Frequently Asked Questions on Food Contact Notifications: Chemical Requirements
How should migration test results be validated?
To properly validate migration study results, the notifier should use an extract from the control sample (sample made without the test substance) or use the extract from a replicate test sample. The extracts should then be spiked, prior to work up. For non-detected analyses, the extract should be spiked at the level of detection. For detected analyses, the extract should be spiked with 1/2 times, 1 times, and 2 times the level of detection. Finally, validation analyses should be conducted in triplicate.
Should time and temperature conditions be considered?
It is well known that both time and temperature affect migration. For food packaging generally, migration studies usually involve two phases: a simulation of initial thermal processing of the packaged food (e.g., hot-filling), and a simulation of shelf storage that is accomplished by accelerated short-term testing. FDA's recommendations for migration testing include default times and temperatures that correspond to the most common actual use conditions.
What chemistry information is required in a Food-Contact Notification?
Generally speaking, a Food Contact Notification should include:
- The chemical identity of the food-contact substance;
- Manufacturing information (raw materials used, time and temperatures, purification processes, and impurity levels);
- Information on the properties of the food-contact substance and specifications (e.g., molecular weight, viscosity);
- Use level and conditions of use;
- The intended technical effect of the food-contact substance (e.g., enhances the oxygen barrier properties of a material);
- A determination of how much of the food-contact substance is expected to be present in the contacted food (e.g., analysis of food, migration studies, or modeling); and
- An exposure estimate.
What food-simulating solvents should be used in a migration study?
Although analyses of actual foods is permissible under FDA's Guidance for Industry ? Preparation of Premarket Notifications for Food-Contact Substances: Chemistry Recommendations, such media often pose practical problems with the testing. For aqueous acidic, and low alcohol (less than 15%) foods, 10% ethanol is the appropriate solvent to use. For high alcohol foods, 50% ethanol. And, to simulate fatty foods, FDA suggests using food oil or synthetic fat (Miglyol 812 or HB307), or, alternatively, 95% ethanol for polyolefins, and 50% ethanol for rigid polyvinyl chloride, polystyrene, polyesters, and polycarbonate.
What should be considered in preparing test samples for migration studies?
The form of the test samples plays an important role in the interpretation of migration results. If using a polymer, the properties of the polymer should be considered. The notifier should choose representative or worst-case properties for testing. If possible, actual food-contact articles or portions thereof (e.g., container walls), or test plaques should be used. In addition, the food-contact substance should be present in the samples at the maximum use level. Depending on the intended use, the notifier may want to use a single or double-sided migration cell. The single-side migration cell (where only one side of the sample is exposed to solvent) is appropriate if the food-contact substance will be applied to a substrate and the notifier is interested in establishing whether the substrate provides a functional barrier to migration of the food-contact substance.

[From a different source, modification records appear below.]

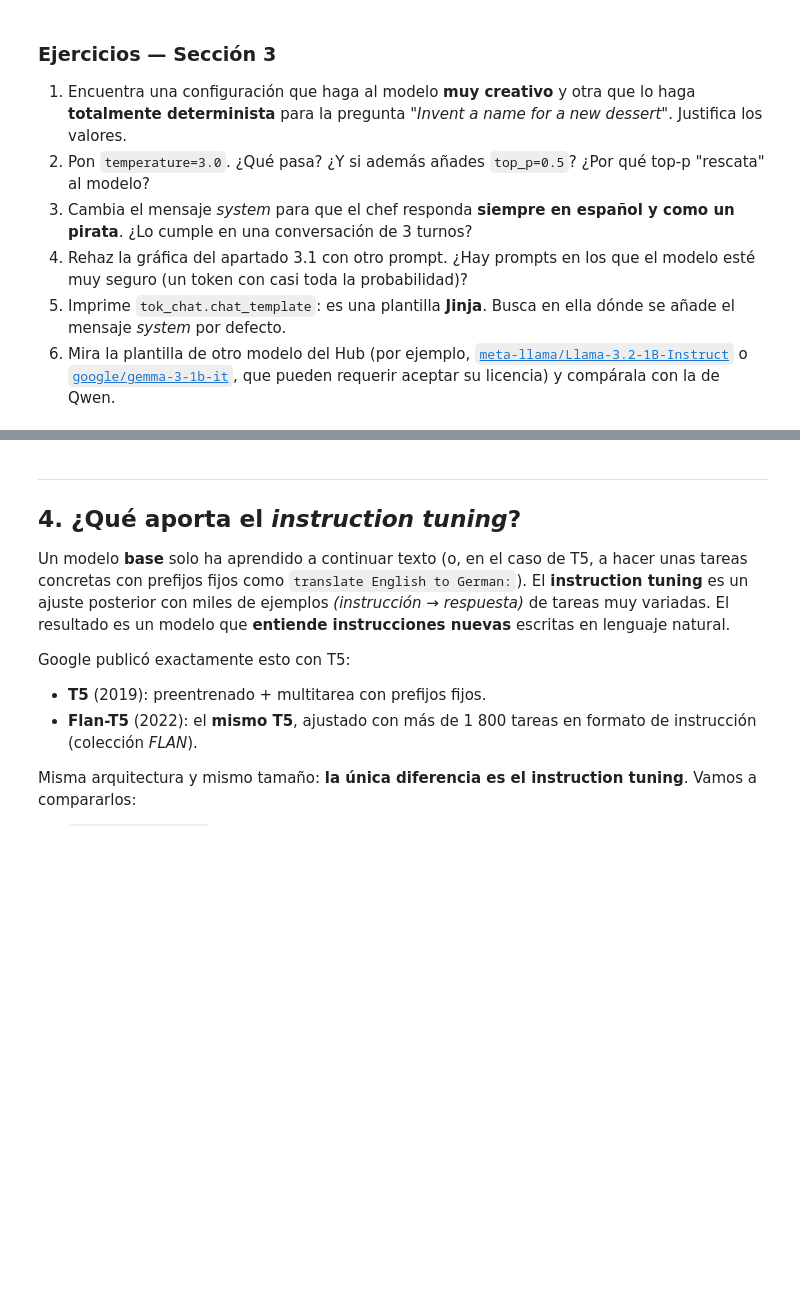
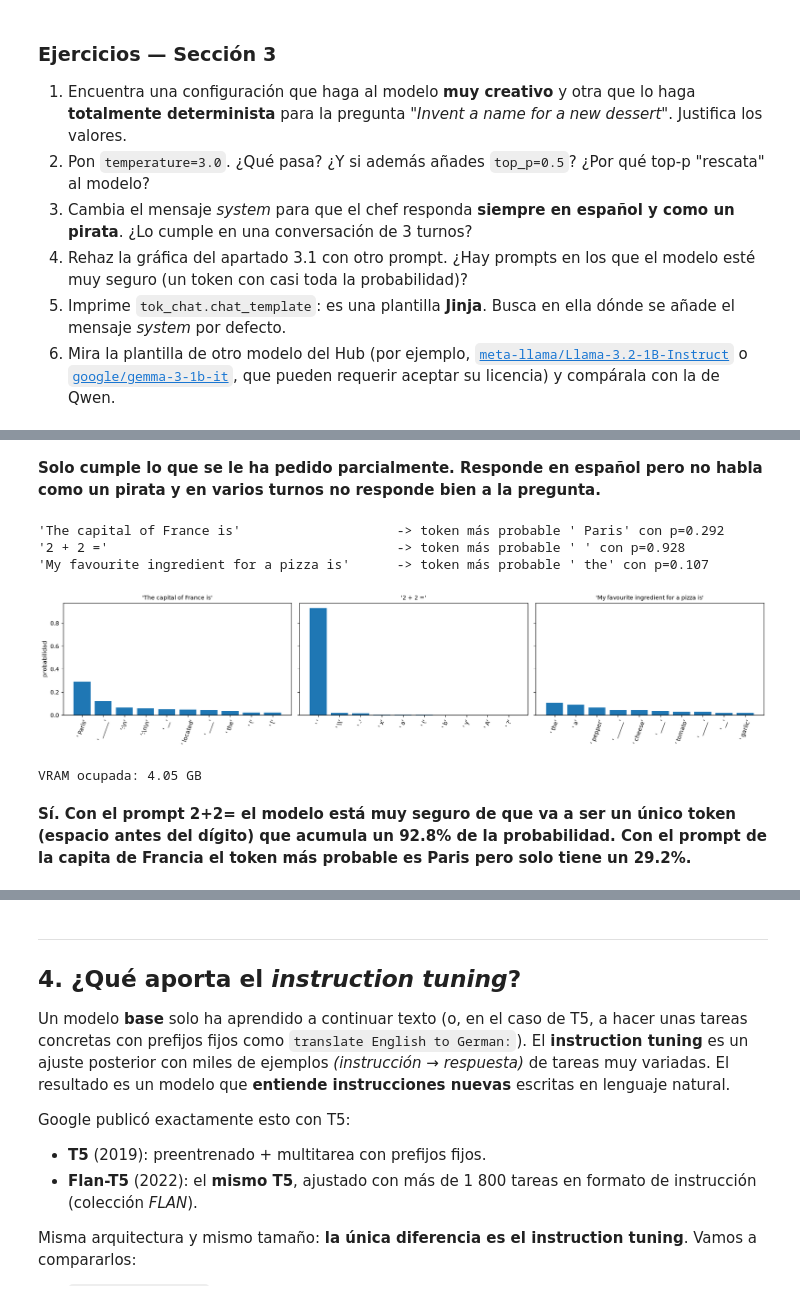
Before and after one commit to ai-somorrostro/reto_1_1-2627-llm_introduction, a Jupyter notebook: llm_fundamentos.ipynb, the cells around one changed output, grey strips where cells are left out. Cells and saved outputs as stored; diff of their text form; code cells hidden in the pictures; blank space fills up the shorter version.

```diff
--- a/llm_fundamentos.ipynb
+++ b/llm_fundamentos.ipynb
@@ -295,0 +404,10 @@ liberar_memoria()
+# %%
+# ¿Qué pasa con dos [MASK]?
+frase_doble = "The chef put the [MASK] in the [MASK] for thirty minutes."
+
+resultados = fill_mask(frase_doble, top_k=5)
+
+for i, candidatos in enumerate(resultados):
+    print(f"Candidatos para el [MASK] nº{i}:")
+    for pred in candidatos:
+        print(f"   {pred['score']:.3f}  {pred['token_str']}")
@@ -803,3 +1704,9 @@ liberar_memoria()
 4. Rehaz la gráfica del apartado 3.1 con otro prompt. ¿Hay prompts en los que el modelo esté muy seguro (un token con casi toda la probabilidad)?
 5. Imprime `tok_chat.chat_template`: es una plantilla **Jinja**. Busca en ella dónde se añade el mensaje *system* por defecto.
 6. Mira la plantilla de otro modelo del Hub (por ejemplo, [`meta-llama/Llama-3.2-1B-Instruct`](https://huggingface.co/meta-llama/Llama-3.2-1B-Instruct) o [`google/gemma-3-1b-it`](https://huggingface.co/google/gemma-3-1b-it), que pueden requerir aceptar su licencia) y compárala con la de Qwen.
+# %%
+def cargar_qwen():
+    nombre = "Qwen/Qwen2.5-0.5B-Instruct"
+    tok = AutoTokenizer.from_pretrained(nombre)
+    model = AutoModelForCausalLM.from_pretrained(nombre, dtype=DTYPE_INFERENCIA).to(device)
+    return model, tok
@@ -805,0 +1840,41 @@ liberar_memoria()
+# %% [markdown]
+**Solo cumple lo que se le ha pedido parcialmente. Responde en español pero no habla como un pirata y en varios turnos no responde bien a la pregunta.**
+# %%
+# EJERCICIO 4: grafica de distribución con otros prompts
+model, tok = cargar_qwen()
+
+def siguiente_token(prompt, n=10):
+    enc = tok(prompt, return_tensors="pt").to(model.device)
+    with torch.no_grad():
+        logits = model(**enc).logits[0, -1].float()
+    return logits.softmax(-1).topk(n)
+
+prompts = [
+    "The capital of France is",
+    "2 + 2 =",
+    "My favourite ingredient for a pizza is",
+]
+
+N = 10
+fig, axes = plt.subplots(1, len(prompts), figsize=(18, 4), sharey=True)
+for ax, p in zip(axes, prompts):
+    top = siguiente_token(p, N)
+    etiquetas = [repr(tok.decode(i)) for i in top.indices]
+    ax.bar(range(N), top.values.cpu())
+    ax.set_xticks(range(N), etiquetas, rotation=70)
+    ax.set_title(repr(p), fontsize=10)
+    print(f"{p!r:45s} -> token más probable {etiquetas[0]} con p={top.values[0]:.3f}")
+axes[0].set_ylabel("probabilidad")
+plt.tight_layout()
+plt.show()
+
+del model, tok
+liberar_memoria()
+# %% [output]
+'The capital of France is'                    -> token más probable ' Paris' con p=0.292
+'2 + 2 ='                                     -> token más probable ' ' con p=0.928
+'My favourite ingredient for a pizza is'      -> token más probable ' the' con p=0.107
+[figure, added]
+VRAM ocupada: 4.05 GB
+# %% [markdown]
+**Sí. Con el prompt 2+2= el modelo está muy seguro de que va a ser un único token (espacio antes del dígito) que acumula un 92.8% de la probabilidad. Con el prompt de la capita de Francia el token más probable es Paris pero solo tiene un 29.2%.**
```
Also changed, not shown: parts of 93 cells of this notebook.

What should be included in a migration study report submitted with an FCN?
The testing should be described in detail, including sample preparation, experimental design, analytical or test methods, and validation procedures. The report should show representative calculations and include calibration curves. Representative chromatograms should also be included in the report. Generally, the results should be reported in units of amount per surface area, e.g., mg/in².
Why does the FDA require specifications and supporting analytical data?
Specifications are critical in identifying and demonstrating control of impurity levels (e.g., carcinogenic contaminants), and physical properties of the food-contact substance. Specifications ensure that the food-contact substance, when tested, will be equivalent to that which is sold.